Five Guys Names Moe

Moe-LondonOriginal London Cast, 1991 (First Night) 3 Stars (3 / 5) Super-producer Cameron Mackintosh found this little revue of Louis Jordan songs at the Theatre Royal Stratford in London’s East End and liked it so much that he revamped the physical production, kept the cast intact, and transferred Five Guys Named Moe to the West End, where it ran for more than four years. This live recording of the London production is a festive disc and much preferable to its Broadway counterpart (see below), although it has slightly less content and chatter. Dig Wayne is Nomax, and the Five Moes who come to help him are Big Moe (Kenny Andrews), Four Eyed Moe (Clarke Peters), Little Moe (Paul J. Medford), No Moe (Peter Alex Newton), and Eat Moe (Omar Okai). They’re a dynamic group of performers. In the theater, audience participation was practically mandated; at home, you can clap and sing along, or let the audience heard on the disc do it for you. Highlights are the title song, “I Like ‘Em Fat Like That,” “What’s the Use of Gettin Sober,” and “Reet Petite and Gone.” An augmented band — nine additional musicians were engaged for the recording — contributes significantly by adding new instrumental colors, giving each song a more distinctive, swingier groove and a lighter touch than is heard on the Broadway cast album. The vocal sound is also smoother and better blended  (listen to “Saturday Night Fish Fry” and the title song), yet the voices are easy to tell apart, so you don’t have to keep consulting the booklet to figure out who’s singing. — Morgan Sills

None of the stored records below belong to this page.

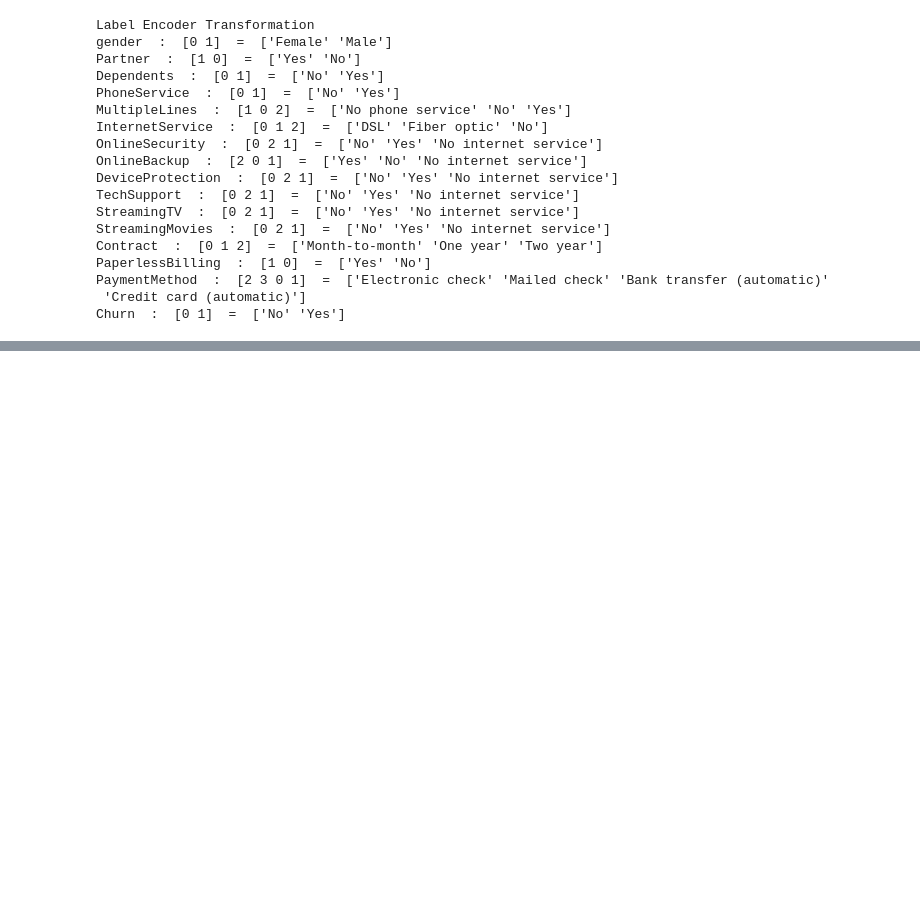
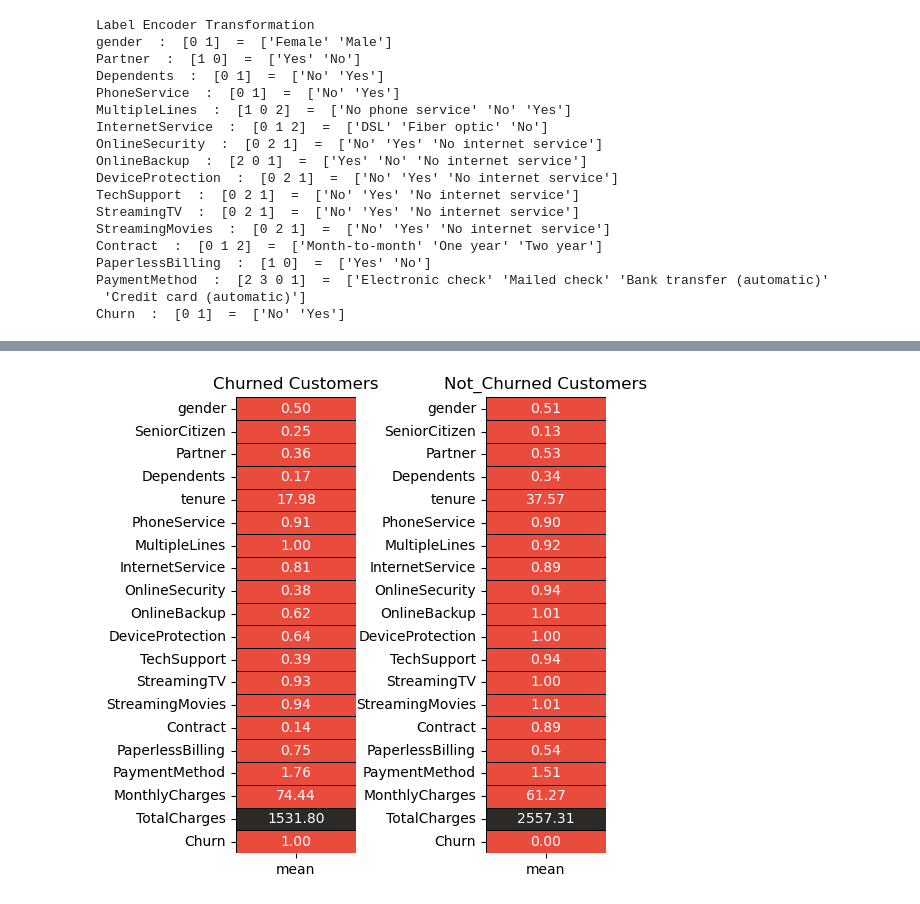
Before and after one commit to carookim/Python, a Jupyter notebook: machine-learning/04.telecome_churn.ipynb.ipynb, the cells around one changed output, grey strips where cells are left out. Saved outputs shown, nothing was run; the diff lists cells and outputs as text; code cells hidden in the pictures; blank space fills up the shorter version.

```diff
--- a/machine-learning/04.telecome_churn.ipynb.ipynb
+++ b/machine-learning/04.telecome_churn.ipynb.ipynb
@@ -155,0 +171,45 @@ Churn  :  [0 1]  =  ['No' 'Yes']
+# %%
+# 헥스 코드로 컬러리스트 생성
+colors = ['#E94B3C','#2D2926']
+
+# churn : 이탈함, not_churn : 이탈하지않음
+# 두 데이터의 기본 통계 정보를 저장
+churn = df1[df1['Churn'] == 1].describe().T
+not_churn = df1[df1['Churn'] == 0].describe().T
+
+# 시각화
+#이탈자 평균과, 이탈하지않음 평균을 항목별로 조회 및 시각화
+# mataplotlib와 seaborn을 사용하여 히트맵 그리기
+fig,ax = plt.subplots(nrows = 1,ncols = 2,figsize = (5,5)) # 1행 2열짜리 그래프 틀(캔버스) 생성
+plt.subplot(1,2,1) # 첫 번째 위치(왼쪽) 그래프를 먼저그리겠다고 지정
+sns.heatmap(churn[['mean']],annot = True,cmap = colors,linewidths = 0.4,linecolor = 'black',cbar = False,fmt = '.2f')
+plt.title('Churned Customers');
+plt.subplot(1,2,2)
+sns.heatmap(not_churn[['mean']],annot = True,cmap = colors,linewidths = 0.4,linecolor = 'black',cbar = False,fmt = '.2f',)
+plt.title('Not_Churned Customers');
+
+# 파라미터	의미
+# churn[['mean']]	히트맵에 사용할 데이터 (DataFrame의 mean 열만 사용)
+# annot=True	셀 안에 숫자 값을 표시
+# cmap=colors	색상 팔레트 지정 (예: "coolwarm", "viridis", 직접 정의한 colors)
+# linewidths=0.4	셀 사이의 선 두께
+# linecolor='black'	셀 경계선 색상
+# cbar=False	오른쪽의 색상 막대(Color bar) 표시 안 함
+# fmt='.2f'	셀 안 숫자 표시 형식: 소수점 둘째 자리까지
+# plt.title('Churned Customers') 해당 그래프 제목
+# ;
+    # Jupyter Notebook 같은 환경에서는 아래에 'Text(0.5, 1.0, 'Churned Customers')'
+    # 저런 식으로 텍스트 객체 정보가 자동으로 출력된다.
+    # 이를 방지하기 위한 명령어(기호)
+
+fig.tight_layout(pad = 0)
+# 여러 그래프(subplot) 을 그렸을 때
+# 제목, 축 이름, 눈금(label) 등이 겹치지 않도록
+# figure 안에서 자동으로 간격을 조정
+# pad=0
+    # 그래프 사이 여백을 최소화(거의 없게)
+    # 기본값은 보통 pad=1.08
+    # pad 값이 높을수록 여백이 커진다.
+    # pad 값을 너무 크게 잡으면 subplot 영역이 figure 크기를 넘어가면서 겹치거나 잘리는 현상이 발생할 수 있다. 예시 ) 여기서는 pad=10
+# %% [output]
+[figure, added]
```
Also changed, not shown: parts of 6 cells of this notebook, 1 other file.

Moe-BroadwayOriginal Broadway Cast, 1992 (Columbia/Sony) 2 Stars (2 / 5) It must have seemed that Five Guys Named Moe had “Broadway cash cow” written all over it: a transfer of a small-cast West End hit in an era when the most popular shows on the Great White Way were British imports. But this celebration of a distinctly American musical legend, Louis Jordan, ran little more than a year in New York. Comparing the Broadway cast album with the London recording, it’s apparent that something hard to define has been lost. The reduced instrumentation (only six onstage musicians) gives this performance more of a jazz-combo feel. Broadway professionalism is everywhere in evidence, but true spontaneity and joy are in shorter supply; the licks sound rehearsed, the group singing is muddy, the tempi are slower in places. Even the audience, faded in and out by the engineer, is less noisy. On the credit side, the Broadway CD booklet offers lyrics and more photos than the London insert, plus essays by David Hinckley, title-song author Larry Wynn, and Cameron Mackintosh himself.  — M.S.